This attitude is like an epidemic and we need a vaccine. Don’t look to the CDC or the FDA to provide it, but you’re close. This is really a 1st Amendment matter. We need to let our Government know, in no uncertain terms that it can’t squelch what we say or think with special interest editing modalities, such as the ACLU. Unwavering honesty is what’s needed. Show respect yes, but we need to risk the occasional ruffling of feathers. We need to resist walking on eggshells. We need to be able to tell it like it is without the fear of retribution.
In the end, and contrary to how it might seem, I’m all about respect. I really am, but I’m also all about being real and being able to see the irony and the absurdity where it exists and ultimately, that means being able to laugh at ourselves while keeping knee jerk reactions and spontaneous hate down to a bare minimum. My screed is disagree, but don’t disembowel, for God’s sake.
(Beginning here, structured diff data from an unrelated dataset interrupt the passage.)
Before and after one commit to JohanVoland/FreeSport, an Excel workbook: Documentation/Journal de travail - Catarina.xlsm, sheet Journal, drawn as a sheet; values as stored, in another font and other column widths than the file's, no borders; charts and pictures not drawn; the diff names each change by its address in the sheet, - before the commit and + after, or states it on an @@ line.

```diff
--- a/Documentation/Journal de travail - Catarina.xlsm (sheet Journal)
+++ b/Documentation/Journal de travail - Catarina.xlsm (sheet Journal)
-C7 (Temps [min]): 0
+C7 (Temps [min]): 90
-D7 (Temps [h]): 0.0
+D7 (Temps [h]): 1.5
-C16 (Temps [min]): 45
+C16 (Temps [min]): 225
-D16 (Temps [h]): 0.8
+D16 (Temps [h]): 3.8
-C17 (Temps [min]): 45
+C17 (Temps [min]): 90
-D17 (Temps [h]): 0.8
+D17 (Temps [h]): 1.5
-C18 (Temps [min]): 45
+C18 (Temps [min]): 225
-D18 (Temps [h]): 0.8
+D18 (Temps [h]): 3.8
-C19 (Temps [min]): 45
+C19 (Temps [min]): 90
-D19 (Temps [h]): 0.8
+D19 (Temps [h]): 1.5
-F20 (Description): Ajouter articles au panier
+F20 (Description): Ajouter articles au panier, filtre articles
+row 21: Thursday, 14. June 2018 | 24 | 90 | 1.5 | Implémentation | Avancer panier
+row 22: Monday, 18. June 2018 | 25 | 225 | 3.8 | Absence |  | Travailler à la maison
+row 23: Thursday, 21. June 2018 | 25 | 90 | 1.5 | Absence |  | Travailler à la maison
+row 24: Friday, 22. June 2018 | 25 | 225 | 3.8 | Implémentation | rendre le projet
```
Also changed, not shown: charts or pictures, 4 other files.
Perhaps it’s safe to say that when it comes to discrimmination, we have to be more discrimminating. Separate the good from the bad and there are bad people in the world. Many happen to be Black, Muslim extremists, Hispanic, Al Jarreau fans, White, Hindu, Jewish, Irish Catholic and yes, even Inuit. If you were raped, beaten and left for dead by a crazed Black man, you will have in issue with Black men. By the same token, a young black woman in Birmingham, Alabama circa 1949 who witnessed white men in white robes and pointy masks, break down her front door only to watch her father being dragged out into the night, then was forced to watch as family members cut the noose loose from around his neck in the same tree she played under, will have very defined issues with white men from that point on. Understandably so. Damaged psyches don’t stop to rationalize fear in a fight or flight scenarios. It doesn’t work that way. And the people in the periphery of these hate crimes? These things affect them, too. Fear is rarely ever logical.
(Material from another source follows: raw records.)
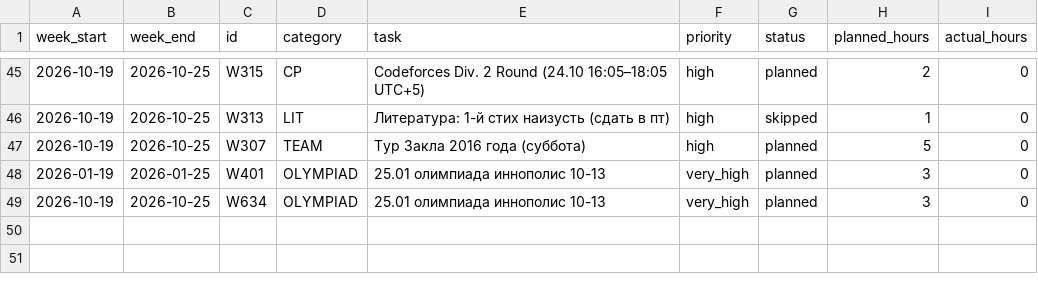
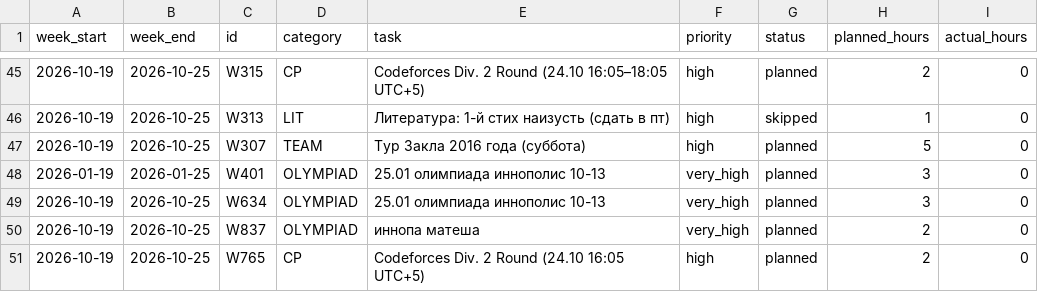
Before and after one commit to ponponin/dashboard, a CSV file: data/weekly_plans.csv, drawn as a sheet; only a part is shown, gaps mark what is left out; the diff names each change by its address in the sheet, - before the commit and + after, or states it on an @@ line.

Commit message:
Auto-commit changes from dashboard (01:33:01): data/weekly_plans.csv

```diff
--- a/data/weekly_plans.csv
+++ b/data/weekly_plans.csv
+row 50: 2026-10-19 | 2026-10-25 | W837 | OLYMPIAD | иннопа матеша | very_high | planned | 2 | 0
+row 51: 2026-10-19 | 2026-10-25 | W765 | CP | Codeforces Div. 2 Round (24.10 16:05 UTC+5) | high | planned | 2 | 0
```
And as for lumping all facets of Islam under one umbrella, well let me pose this to you: the overall appearance of terrorism has changed. It’s damned near impossible to separate fundamentalists and extremists from the peace-loving, West tolerant, everyday looking members of Islam. In the case of our enemy, this is intentional. To carry out the 9/11 attacks, it was imperative that the radicals blend in with American society; to live among us without standing out. They looked like they belonged here; students heading back to school; businessmen on a trip. We had no way of knowing. It’s not like they wore name tags.
On the morning of September 11, 2001, they looked as their masters told them to look: just like everybody else.
And had anyone suspected anything, would anyone have done anything? Or was the risk of offending a member of an ethnic group too great?
It’s one thing to be educated, tactful and polite; it’s quite another to be forced to self-censor and say things that are blatant falsehoods in order to pacify the silly, arbitrary aphorisms of a deceptively fanatical agenda, be it far right or far left.
In the new millenium, it’s simply not worth the risk.